Here’s a list of frequently asked questions about ELA:
Q: What is ELA? A: Emergency Liquidity Assistance, or ELA, is extended by a national central bank of the euro area, in this case the Bank of Greece, to solvent lenders “facing temporary liquidity problems, without such operation being part of the single monetary policy,” according to the European Central Bank’s website.
Q: Who approves the provision of ELA funds? A: Even though ELA is extended by a national central bank, the ECB’s Governing Council can restrict “ELA operations if it considers that these operations interfere with the objectives and tasks” of the euro-area system of central banks, or Eurosystem. “Such decisions are taken by the Governing Council with a majority of two-thirds of the votes cast.”
Q: Is ELA free assistance? A: No, ELA liquidity carries an interest rate of 1.55 percent, versus 0.05 percent for regular ECB financing, the Governor of the Bank of Greece Yannis Stournaras said in November.
Q: Why did Greek banks have to seek ELA? A: Since 2010, the ECB has accepted Greece’s junk-rated government debt and state- backed securities as collateral in its refinancing operations as long as the government complies with austerity measures and reform pledges in its international aid agreements.
The Governing Council decided Wednesday to end the waiver “based on the fact that it is currently not possible to assume a successful conclusion of the program review.”
Q: How much ELA will Greek banks get? A: Two Eurosystem officials said that Greek banks will have to convert well over 30 billion euros ($34 billion) of their ECB financing into more expensive ELA financing.
Q: Have we been here before?
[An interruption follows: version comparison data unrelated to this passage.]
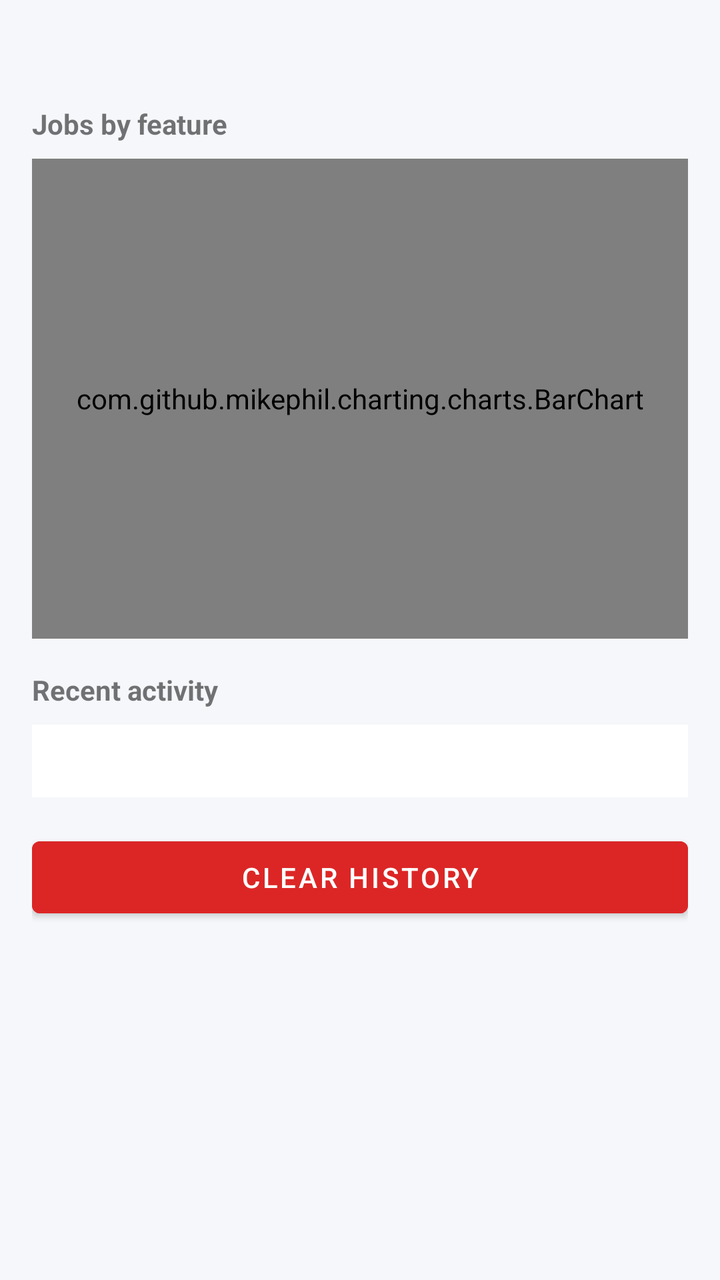
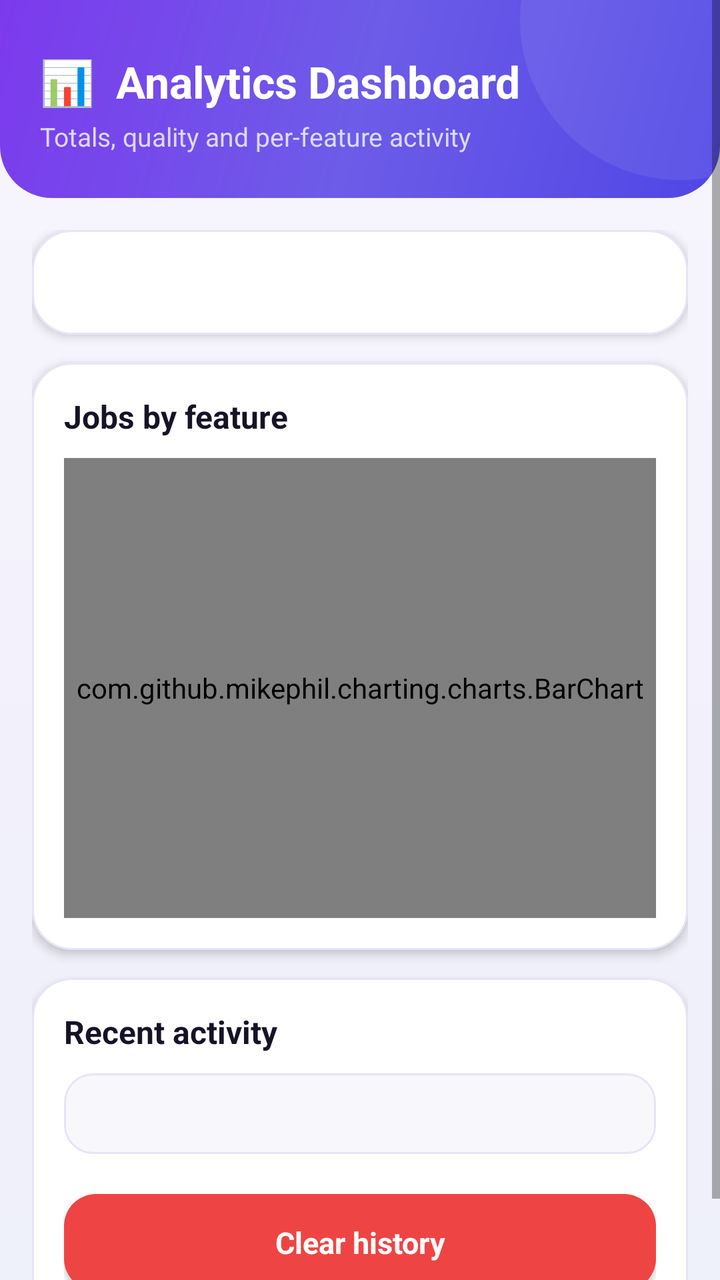

Compare the two renders of this Android layout. The source of the first and the diff that turns it into the second are given below.
<!-- AndroidManifest.xml: application theme Theme.DataToolkit -->
<!-- res/layout/activity_dashboard.xml -->
<?xml version="1.0" encoding="utf-8"?>
<ScrollView xmlns:android="http://schemas.android.com/apk/res/android"
    android:layout_width="match_parent"
    android:layout_height="match_parent"
    android:background="@color/background">

    <LinearLayout
        android:layout_width="match_parent"
        android:layout_height="wrap_content"
        android:orientation="vertical"
        android:padding="16dp">

        <TextView
            android:id="@+id/tvSummary"
            android:layout_width="match_parent"
            android:layout_height="wrap_content"
            android:textColor="@color/text_primary"
            android:textSize="15sp"
            android:lineSpacingExtra="4dp" />

        <TextView
            android:layout_width="wrap_content"
            android:layout_height="wrap_content"
            android:layout_marginTop="16dp"
            android:text="Jobs by feature"
            android:textStyle="bold" />

        <com.github.mikephil.charting.charts.BarChart
            android:id="@+id/barChart"
            android:layout_width="match_parent"
            android:layout_height="240dp"
            android:layout_marginTop="8dp" />

        <TextView
            android:layout_width="wrap_content"
            android:layout_height="wrap_content"
            android:layout_marginTop="16dp"
            android:text="Recent activity"
            android:textStyle="bold" />

        <TextView
            android:id="@+id/tvRecent"
            android:layout_width="match_parent"
            android:layout_height="wrap_content"
            android:layout_marginTop="8dp"
            android:background="@color/surface"
            android:fontFamily="monospace"
            android:padding="10dp"
            android:textSize="12sp" />

        <com.google.android.material.button.MaterialButton
            android:id="@+id/btnClear"
            android:layout_width="match_parent"
            android:layout_height="wrap_content"
            android:layout_marginTop="16dp"
            android:backgroundTint="@color/error"
            android:text="Clear history" />

    </LinearLayout>
</ScrollView>
<!-- resources referenced by this layout -->
<resources>
  <color name="background">#F5F7FA</color>
  <color name="error">#DC2626</color>
  <color name="text_primary">#1A1A1A</color>
  <style name="Theme.DataToolkit" parent="Theme.MaterialComponents.DayNight.NoActionBar">
          <item name="colorPrimary">@color/primary</item>
          <item name="colorPrimaryDark">@color/primary_dark</item>
          <item name="colorAccent">@color/accent</item>
          <item name="android:windowBackground">@color/background</item>
          <item name="android:statusBarColor">@color/primary_dark</item>
      </style>
  <color name="primary">#1E3A8A</color>
  <color name="primary_dark">#152A63</color>
  <!-- unchanged entries left out for length: 2 -->
</resources>

<!-- the commit's change to res/layout/activity_dashboard.xml (unified diff, before → after) -->
@@ -2,59 +2,86 @@
 <ScrollView xmlns:android="http://schemas.android.com/apk/res/android"
     android:layout_width="match_parent"
     android:layout_height="match_parent"
-    android:background="@color/background">
+    android:clipToPadding="false">
 
     <LinearLayout
         android:layout_width="match_parent"
         android:layout_height="wrap_content"
-        android:orientation="vertical"
-        android:padding="16dp">
+        android:orientation="vertical">
 
-        <TextView
-            android:id="@+id/tvSummary"
+        <FrameLayout
             android:layout_width="match_parent"
             android:layout_height="wrap_content"
-            android:textColor="@color/text_primary"
-            android:textSize="15sp"
-            android:lineSpacingExtra="4dp" />
+            android:background="@drawable/bg_header_flat"
+            android:paddingStart="20dp" android:paddingEnd="20dp"
+            android:paddingTop="26dp" android:paddingBottom="22dp">
+            <LinearLayout android:layout_width="match_parent" android:layout_height="wrap_content" android:orientation="vertical">
+                <TextView android:layout_width="wrap_content" android:layout_height="wrap_content"
+                    android:text="📊  Analytics Dashboard" android:textColor="@color/text_on_primary" android:textSize="22sp" android:textStyle="bold" />
+                <TextView android:layout_width="wrap_content" android:layout_height="wrap_content" android:layout_marginTop="4dp"
+                    android:text="Totals, quality and per-feature activity" android:textColor="@color/text_on_primary_muted" android:textSize="13sp" />
+            </LinearLayout>
+        </FrameLayout>
 
-        <TextView
-            android:layout_width="wrap_content"
-            android:layout_height="wrap_content"
-            android:layout_marginTop="16dp"
-            android:text="Jobs by feature"
-            android:textStyle="bold" />
-
-        <com.github.mikephil.charting.charts.BarChart
-            android:id="@+id/barChart"
-            android:layout_width="match_parent"
-            android:layout_height="240dp"
-            android:layout_marginTop="8dp" />
-
-        <TextView
-            android:layout_width="wrap_content"
-            android:layout_height="wrap_content"
-            android:layout_marginTop="16dp"
-            android:text="Recent activity"
-            android:textStyle="bold" />
-
-        <TextView
-            android:id="@+id/tvRecent"
+        <LinearLayout
             android:layout_width="match_parent"
             android:layout_height="wrap_content"
-            android:layout_marginTop="8dp"
-            android:background="@color/surface"
-            android:fontFamily="monospace"
-            android:padding="10dp"
-            android:textSize="12sp" />
+            android:orientation="vertical"
+            android:padding="16dp">
 
-        <com.google.android.material.button.MaterialButton
-            android:id="@+id/btnClear"
-            android:layout_width="match_parent"
-            android:layout_height="wrap_content"
-            android:layout_marginTop="16dp"
-            android:backgroundTint="@color/error"
-            android:text="Clear history" />
+            <com.google.android.material.card.MaterialCardView style="@style/Widget.App.Card" android:layout_width="match_parent" android:layout_height="wrap_content" android:layout_marginBottom="14dp">
+                <TextView
+                    android:id="@+id/tvSummary"
+                    android:layout_width="match_parent"
+                    android:layout_height="wrap_content"
+                    android:textColor="@color/text_primary"
+                    android:textSize="15sp"
+                    android:lineSpacingExtra="4dp" />
+            </com.google.android.material.card.MaterialCardView>
 
+            <com.google.android.material.card.MaterialCardView style="@style/Widget.App.Card" android:layout_width="match_parent" android:layout_height="wrap_content" android:layout_marginBottom="14dp">
+                <LinearLayout android:layout_width="match_parent" android:layout_height="wrap_content" android:orientation="vertical">
+                    <TextView
+                        android:layout_width="wrap_content"
+                        android:layout_height="wrap_content"
+                        android:text="Jobs by feature"
+                        android:textAppearance="@style/TextAppearance.App.SectionTitle" />
+
+                    <com.github.mikephil.charting.charts.BarChart
+                        android:id="@+id/barChart"
+                        android:layout_width="match_parent"
+                        android:layout_height="230dp"
+                        android:layout_marginTop="10dp" />
+                </LinearLayout>
+            </com.google.android.material.card.MaterialCardView>
+
+            <com.google.android.material.card.MaterialCardView style="@style/Widget.App.Card" android:layout_width="match_parent" android:layout_height="wrap_content">
+                <LinearLayout android:layout_width="match_parent" android:layout_height="wrap_content" android:orientation="vertical">
+                    <TextView
+                        android:layout_width="wrap_content"
+                        android:layout_height="wrap_content"
+                        android:text="Recent activity"
+                        android:textAppearance="@style/TextAppearance.App.SectionTitle" />
+
+                    <TextView
+                        android:id="@+id/tvRecent"
+                        android:layout_width="match_parent"
+                        android:layout_height="wrap_content"
+                        android:layout_marginTop="10dp"
+                        android:background="@drawable/bg_input_field"
+                        android:fontFamily="monospace"
+                        android:textSize="12sp" />
+
+                    <com.google.android.material.button.MaterialButton
+                        android:id="@+id/btnClear"
+                        style="@style/Widget.App.Button.Danger"
+                        android:layout_width="match_parent"
+                        android:layout_height="wrap_content"
+                        android:layout_marginTop="14dp"
+                        android:text="Clear history" />
+                </LinearLayout>
+            </com.google.android.material.card.MaterialCardView>
+
+        </LinearLayout>
     </LinearLayout>
 </ScrollView>
<!-- resource entries referenced after the edit -->
@@ -1,17 +1,105 @@
 <!-- resources referenced by this layout -->
 <resources>
-  <color name="background">#F5F7FA</color>
-  <color name="error">#DC2626</color>
-  <color name="text_primary">#1A1A1A</color>
+  <color name="text_on_primary">#FFFFFF</color>
+  <color name="text_on_primary_muted">#DCD9FB</color>
+  <color name="background">#F3F1FB</color>
+  <color name="ripple_on_primary">#33FFFFFF</color>
+  <color name="error">#EF4444</color>
+  <color name="icon_chip_bg">#EDE9FE</color>
+  <color name="text_primary">#161327</color>
+  <!-- drawable bg_header_flat (drawable) -->
+  <?xml version="1.0" encoding="utf-8"?>
+  <layer-list xmlns:android="http://schemas.android.com/apk/res/android">
+      <item>
+          <shape android:shape="rectangle">
+              <corners android:bottomLeftRadius="26dp" android:bottomRightRadius="26dp" />
+              <gradient
+                  android:type="linear"
+                  android:angle="135"
+                  android:startColor="@color/gradient_start"
+                  android:centerColor="@color/gradient_mid"
+                  android:endColor="@color/gradient_end" />
+          </shape>
+      </item>
+      <item android:gravity="top|end" android:width="160dp" android:height="160dp" android:top="-70dp" android:end="-60dp">
+          <shape android:shape="oval">
+              <solid android:color="#14FFFFFF" />
+          </shape>
+      </item>
+  </layer-list>
+  <!-- drawable bg_input_field (drawable) -->
+  <?xml version="1.0" encoding="utf-8"?>
+  <shape xmlns:android="http://schemas.android.com/apk/res/android" android:shape="rectangle">
+      <solid android:color="@color/surface_muted" />
+      <stroke android:width="1dp" android:color="@color/stroke" />
+      <corners android:radius="14dp" />
+      <padding android:left="12dp" android:top="12dp" android:right="12dp" android:bottom="12dp" />
+  </shape>
+  <style name="TextAppearance.App.SectionTitle">
+          <item name="android:textColor">@color/text_primary</item>
+          <item name="android:textStyle">bold</item>
+          <item name="android:textSize">16sp</item>
+      </style>
+  <style name="Widget.App.Button.Danger" parent="Widget.App.Button.Primary">
+          <item name="backgroundTint">@color/error</item>
+      </style>
+  <style name="Widget.App.Card" parent="Widget.MaterialComponents.CardView">
+          <item name="cardCornerRadius">20dp</item>
+          <item name="cardElevation">3dp</item>
+          <item name="cardBackgroundColor">@color/surface</item>
+          <item name="strokeColor">@color/stroke</item>
+          <item name="strokeWidth">1dp</item>
+          <item name="contentPadding">16dp</item>
+          <item name="rippleColor">@color/icon_chip_bg</item>
+      </style>
   <style name="Theme.DataToolkit" parent="Theme.MaterialComponents.DayNight.NoActionBar">
           <item name="colorPrimary">@color/primary</item>
           <item name="colorPrimaryDark">@color/primary_dark</item>
+          <item name="colorPrimaryVariant">@color/secondary</item>
           <item name="colorAccent">@color/accent</item>
-          <item name="android:windowBackground">@color/background</item>
-          <item name="android:statusBarColor">@color/primary_dark</item>
+          <item name="colorSecondary">@color/secondary</item>
+          <item name="colorOnPrimary">@color/text_on_primary</item>
+          <item name="android:windowBackground">@drawable/bg_app_gradient</item>
+          <item name="android:statusBarColor">@color/gradient_start</item>
+          <item name="android:navigationBarColor">@color/background</item>
+          <item name="android:windowLightStatusBar" tools:targetApi="23">false</item>
+          <item name="materialButtonStyle">@style/Widget.App.Button.Primary</item>
+          <item name="android:fontFamily">sans-serif</item>
       </style>
-  <color name="primary">#1E3A8A</color>
-  <color name="primary_dark">#152A63</color>
+  <color name="gradient_start">#4F46E5</color>
+  <color name="gradient_mid">#6D5CE8</color>
+  <color name="gradient_end">#7C3AED</color>
+  <color name="surface_muted">#F7F7FC</color>
+  <color name="stroke">#E7E4F7</color>
+  <style name="Widget.App.Button.Primary" parent="Widget.MaterialComponents.Button">
+          <item name="backgroundTint">@color/primary</item>
+          <item name="cornerRadius">16dp</item>
+          <item name="android:textAllCaps">false</item>
+          <item name="android:textStyle">bold</item>
+          <item name="android:textSize">15sp</item>
+          <item name="android:letterSpacing">0</item>
+          <item name="android:paddingTop">14dp</item>
+          <item name="android:paddingBottom">14dp</item>
+          <item name="rippleColor">@color/ripple_on_primary</item>
+          <item name="elevation">2dp</item>
+      </style>
+  <color name="primary">#4F46E5</color>
+  <color name="primary_dark">#3730A3</color>
+  <color name="secondary">#7C3AED</color>
+  <!-- drawable bg_app_gradient (drawable) -->
+  <?xml version="1.0" encoding="utf-8"?>
+  <layer-list xmlns:android="http://schemas.android.com/apk/res/android">
+      <item>
+          <shape android:shape="rectangle">
+              <gradient
+                  android:type="linear"
+                  android:angle="90"
+                  android:startColor="#EEF0FA"
+                  android:centerColor="#F3F1FB"
+                  android:endColor="#F7F5FC" />
+          </shape>
+      </item>
+  </layer-list>
   <!-- unchanged entries left out for length: 2 -->
 </resources>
A: This is not the first time Greek banks have used ELA. Like Cypriot banks, they had to use ELA at the peak of the euro-area debt crisis. Greek banks only escaped the shackles of ELA in April 2014.
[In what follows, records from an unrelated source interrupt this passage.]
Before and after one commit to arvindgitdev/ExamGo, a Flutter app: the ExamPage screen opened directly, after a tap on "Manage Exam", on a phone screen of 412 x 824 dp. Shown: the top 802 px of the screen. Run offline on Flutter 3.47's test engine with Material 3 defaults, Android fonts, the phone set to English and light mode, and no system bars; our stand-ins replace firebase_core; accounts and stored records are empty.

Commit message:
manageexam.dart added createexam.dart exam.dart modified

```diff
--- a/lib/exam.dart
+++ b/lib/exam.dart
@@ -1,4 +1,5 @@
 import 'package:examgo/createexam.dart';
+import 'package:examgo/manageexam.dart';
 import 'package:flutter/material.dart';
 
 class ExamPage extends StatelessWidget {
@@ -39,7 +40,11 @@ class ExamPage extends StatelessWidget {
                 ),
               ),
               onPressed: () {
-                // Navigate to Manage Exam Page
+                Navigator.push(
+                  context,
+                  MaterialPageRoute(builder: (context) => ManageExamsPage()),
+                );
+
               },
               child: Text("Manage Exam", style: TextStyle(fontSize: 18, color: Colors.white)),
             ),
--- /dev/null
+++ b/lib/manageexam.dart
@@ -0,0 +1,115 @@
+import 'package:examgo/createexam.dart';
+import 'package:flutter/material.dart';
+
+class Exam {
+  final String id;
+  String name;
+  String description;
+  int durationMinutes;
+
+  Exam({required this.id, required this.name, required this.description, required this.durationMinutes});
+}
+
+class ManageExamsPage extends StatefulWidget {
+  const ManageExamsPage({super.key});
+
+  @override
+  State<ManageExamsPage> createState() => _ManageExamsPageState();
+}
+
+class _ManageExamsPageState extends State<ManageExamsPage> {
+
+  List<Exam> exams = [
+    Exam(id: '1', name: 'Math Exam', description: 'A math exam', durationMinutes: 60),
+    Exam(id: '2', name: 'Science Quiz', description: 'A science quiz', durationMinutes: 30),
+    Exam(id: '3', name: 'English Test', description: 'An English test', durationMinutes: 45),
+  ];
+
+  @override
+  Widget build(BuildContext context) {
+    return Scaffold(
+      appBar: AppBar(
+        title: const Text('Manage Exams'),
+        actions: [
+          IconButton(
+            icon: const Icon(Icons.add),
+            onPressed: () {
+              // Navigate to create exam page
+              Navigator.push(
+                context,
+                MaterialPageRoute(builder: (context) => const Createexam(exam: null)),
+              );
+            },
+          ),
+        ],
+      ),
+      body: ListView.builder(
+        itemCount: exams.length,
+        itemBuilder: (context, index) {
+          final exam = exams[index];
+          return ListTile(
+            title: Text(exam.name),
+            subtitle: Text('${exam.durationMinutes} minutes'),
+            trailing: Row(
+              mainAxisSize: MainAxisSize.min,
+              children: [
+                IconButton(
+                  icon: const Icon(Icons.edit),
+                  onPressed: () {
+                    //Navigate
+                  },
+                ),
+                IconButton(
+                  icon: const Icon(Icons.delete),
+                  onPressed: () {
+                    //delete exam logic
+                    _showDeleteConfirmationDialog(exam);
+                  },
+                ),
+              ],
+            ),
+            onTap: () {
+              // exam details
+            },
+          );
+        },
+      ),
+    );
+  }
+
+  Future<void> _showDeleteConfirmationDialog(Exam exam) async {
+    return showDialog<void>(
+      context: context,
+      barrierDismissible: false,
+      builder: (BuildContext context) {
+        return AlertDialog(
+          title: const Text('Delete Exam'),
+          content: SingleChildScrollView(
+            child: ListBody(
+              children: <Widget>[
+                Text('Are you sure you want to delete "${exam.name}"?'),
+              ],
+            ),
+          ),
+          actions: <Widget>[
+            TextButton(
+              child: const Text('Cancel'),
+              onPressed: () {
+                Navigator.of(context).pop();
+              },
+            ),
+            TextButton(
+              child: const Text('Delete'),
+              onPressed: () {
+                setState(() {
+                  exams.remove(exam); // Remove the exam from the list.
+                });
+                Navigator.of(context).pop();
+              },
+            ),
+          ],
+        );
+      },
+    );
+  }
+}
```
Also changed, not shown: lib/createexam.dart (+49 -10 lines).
Q: Why did Greek lenders seek ELA again? A: Uncertainty over Greece’s future in the euro area triggered massive deposit outflows, totaling more than 15 billion euros since the beginning of December. Also, Greek banks lost access to financial markets. ELA is their only lifeline allowing them to replace lost liquidity.
Q: Is this the end? A: Certainly not. Greek banks have been here before, and so have banks of other euro-area member states. ELA won’t affect everyday operations and depositors and clients won’t notice a difference in their transactions.
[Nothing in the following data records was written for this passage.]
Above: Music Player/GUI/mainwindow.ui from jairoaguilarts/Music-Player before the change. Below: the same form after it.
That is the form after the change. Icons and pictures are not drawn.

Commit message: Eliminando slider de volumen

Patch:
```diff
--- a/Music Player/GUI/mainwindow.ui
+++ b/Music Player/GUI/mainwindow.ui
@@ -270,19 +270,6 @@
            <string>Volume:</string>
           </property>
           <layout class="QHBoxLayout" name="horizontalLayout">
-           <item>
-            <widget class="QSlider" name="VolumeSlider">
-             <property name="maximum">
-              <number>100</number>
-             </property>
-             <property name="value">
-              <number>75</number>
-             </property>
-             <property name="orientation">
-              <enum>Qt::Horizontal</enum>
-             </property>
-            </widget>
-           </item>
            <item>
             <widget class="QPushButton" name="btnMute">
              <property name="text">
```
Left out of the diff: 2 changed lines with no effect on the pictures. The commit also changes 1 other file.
ELA is an expensive temporary solution, however, subject to biweekly review by the Governing Council of the ECB. It gives Greek banks support until the country and its creditors solve their financing issues and strike a deal. If uncertainty persists, and deposit outflows accelerate, the Governing Council may decide that the problem is not liquidity, but the solvency of lenders. And then ELA will stop.